Senior judges identified failures in recording the basis for the actions taken against Steven Ramsey.
The former member of the 32 County Sovereignty Movement may now sue the Chief Constable for damages, his lawyer said.
Mr Ramsey (41) went to court claiming his right to privacy was breached by powers used to detain him without justification by any suspected dissident republican associations.
He has stated that he does not belong to any illegal organisation or political party and has no convictions for paramilitary activity.
His challenge centred on stop and search actions carried out under the Justice and Security (NI) Act 2007.
According to Mr Ramsey’s lawyers there were more than 150 incidents between 2009 and 2013.
Notes from some of the searches indicated that he was stopped due to “suspected dissident republican links” or “as a result of confidential briefings”.
But proceedings issued against the Chief Constable and Secretary of State only focused on seven incidents after a code of practice was introduced in 2013.

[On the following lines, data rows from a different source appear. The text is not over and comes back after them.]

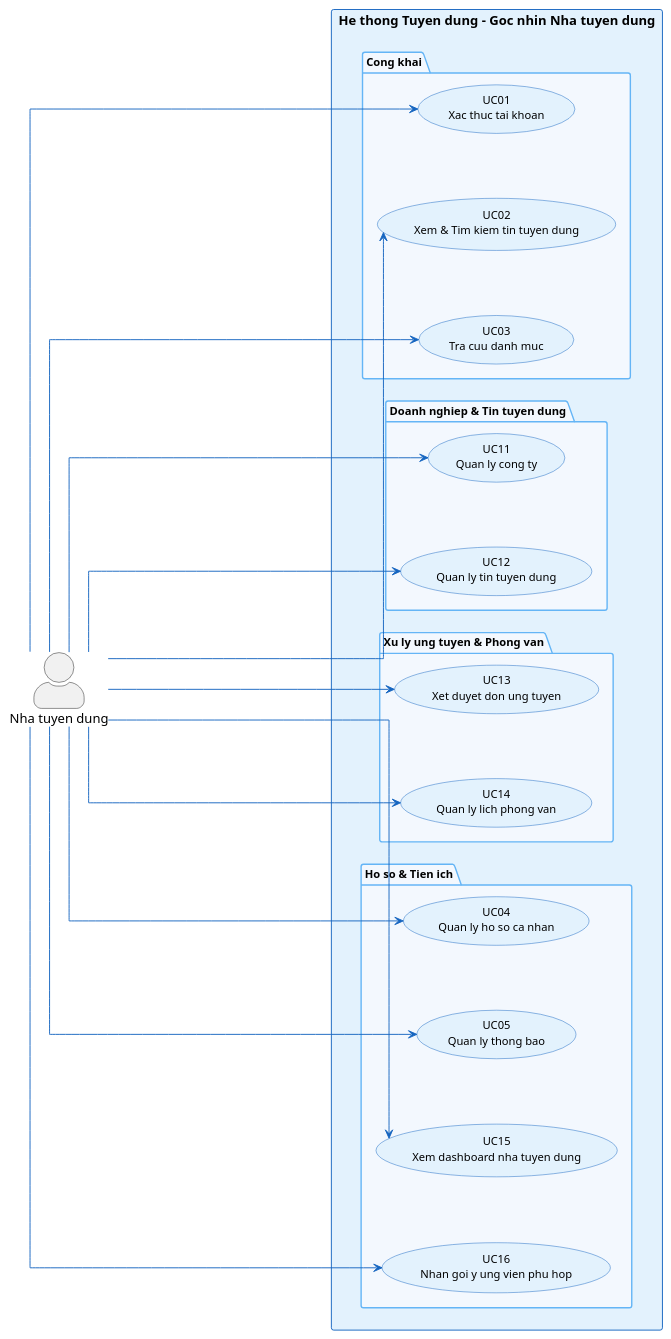
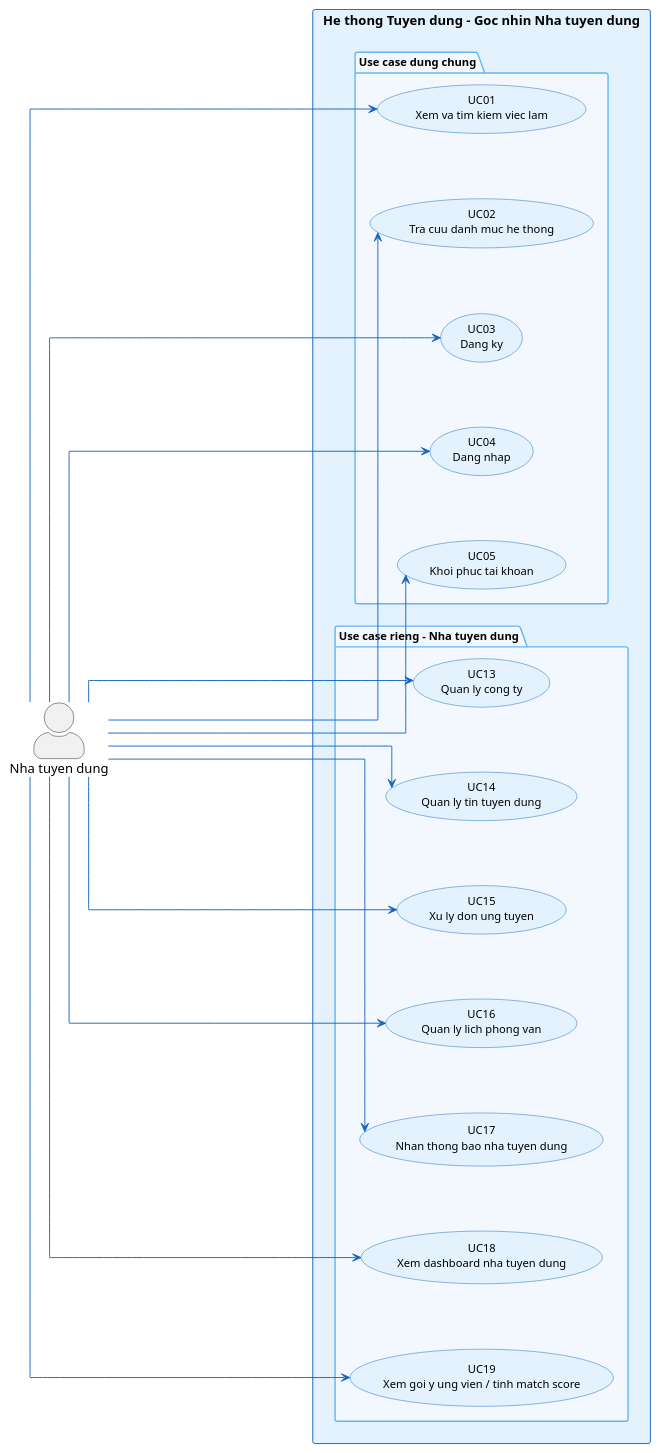
One commit to Ancuyou/Recruitment-Center-Website changed the diagram in uml/UseCase/NhaTuyenDungUseCase.puml. Above: the diagram before and after it, drawn with PlantUML. The commit also changed 74 other files, not shown here.

Commit message:
Cap nhat use case diagram

```diff
--- a/uml/UseCase/NhaTuyenDungUseCase.puml
+++ b/uml/UseCase/NhaTuyenDungUseCase.puml
@@ -1,67 +1,64 @@
 @startuml UC02_NhaTuyenDung
 left to right direction
 skinparam actorStyle awesome
 skinparam defaultFontName Arial
 skinparam nodesep 70
-skinparam ranksep 280
+skinparam ranksep 260
 skinparam linetype ortho
 
 skinparam usecase {
   BackgroundColor #E3F2FD
   BorderColor #1565C0
   FontSize 12
 }
 skinparam package {
   BackgroundColor #F3F8FE
   BorderColor #64B5F6
   FontSize 12
   FontStyle bold
   Padding 18
 }
 skinparam rectangle {
   BackgroundColor #E3F2FD
   BorderColor #1565C0
   FontSize 14
   FontStyle bold
 }
 
 actor "Nha tuyen dung" as NTD
 
 rectangle "He thong Tuyen dung - Goc nhin Nha tuyen dung" {
 
-  package "Cong khai" {
-    usecase "UC01\nXac thuc tai khoan"            as UC01
-    usecase "UC02\nXem & Tim kiem tin tuyen dung" as UC02
-    usecase "UC03\nTra cuu danh muc"              as UC03
+  package "Use case dung chung" {
+    usecase "UC01\nXem va tim kiem viec lam"          as UC01
+    usecase "UC02\nTra cuu danh muc he thong"         as UC02
+    usecase "UC03\nDang ky"                           as UC03
+    usecase "UC04\nDang nhap"                         as UC04
+    usecase "UC05\nKhoi phuc tai khoan"               as UC05
   }
 
-  package "Doanh nghiep & Tin tuyen dung" {
-    usecase "UC11\nQuan ly cong ty"               as UC11
-    usecase "UC12\nQuan ly tin tuyen dung"        as UC12
-  }
-
-  package "Xu ly ung tuyen & Phong van" {
-    usecase "UC13\nXet duyet don ung tuyen"       as UC13
-    usecase "UC14\nQuan ly lich phong van"        as UC14
-  }
-
-  package "Ho so & Tien ich" {
-    usecase "UC04\nQuan ly ho so ca nhan"         as UC04
-    usecase "UC05\nQuan ly thong bao"             as UC05
-    usecase "UC15\nXem dashboard nha tuyen dung"  as UC15
-    usecase "UC16\nNhan goi y ung vien phu hop"   as UC16
+  package "Use case rieng - Nha tuyen dung" {
+    usecase "UC13\nQuan ly cong ty"                   as UC13
+    usecase "UC14\nQuan ly tin tuyen dung"            as UC14
+    usecase "UC15\nXu ly don ung tuyen"               as UC15
+    usecase "UC16\nQuan ly lich phong van"            as UC16
+    usecase "UC17\nNhan thong bao nha tuyen dung"    as UC17
+    usecase "UC18\nXem dashboard nha tuyen dung"     as UC18
+    usecase "UC19\nXem goi y ung vien / tinh match score" as UC19
   }
 }
 
 NTD -[#1565C0]-> UC01
 NTD -[#1565C0]-> UC02
 NTD -[#1565C0]-> UC03
 NTD -[#1565C0]-> UC04
 NTD -[#1565C0]-> UC05
-NTD -[#1565C0]-> UC11
-NTD -[#1565C0]-> UC12
 NTD -[#1565C0]-> UC13
 NTD -[#1565C0]-> UC14
 NTD -[#1565C0]-> UC15
 NTD -[#1565C0]-> UC16
+NTD -[#1565C0]-> UC17
+NTD -[#1565C0]-> UC18
+NTD -[#1565C0]-> UC19
+
 @enduml
```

The applicant, from Derry’s Creggan area, argued that the power to detain him contravened Article 8 of the European Convention on Human Rights.
In 2018 the High Court found that PSNI failures to record the grounds for searches under scrutiny were inconsistent with a code of practice.
But a judge dismissed the challenge after deciding the evidence established there had been a basis for each incident.
Appealing that ruling, counsel for Mr Ramsey insisted the stop and search authority is not subject to adequate legal protections and amounted to harassment.
She submitted that it amounted to an arbitrary power used more than necessary.
The court heard that being categorised as a dissident republican, through not supporting the Good Friday Agreement, was not enough reason for the action taken against him.
Concerns must relate to any suspected munitions or wireless apparatus, it was contended.
Appeal judges concluded that the scheme as a whole contains sufficient safeguards to protect the individual against arbitrary interference.
Police are required, however, to identify the basis for exercising the power.
There was a breach of Article 8 in the searches carried out on Mr Ramsey due to the failure to record the basis for the action at the time or shortly afterwards, the court confirmed.
Following the ruling Mr Ramsey’s solicitor, Fearghal Shiels of Madden & Finucane, said the recording requirement was regarded as critical for monitoring and supervision of the powers.
“In Mr Ramsey’s case, the PSNI effectively ceased subjecting him to stop and search once he brought these proceedings in the High Court and officers were required to submit sworn evidence to the court,” Mr Shiels added.
“His position in bringing these proceedings has been totally vindicated by today’s decision.
“He will now be advised in relation to an action for damages against the Chief Constable.”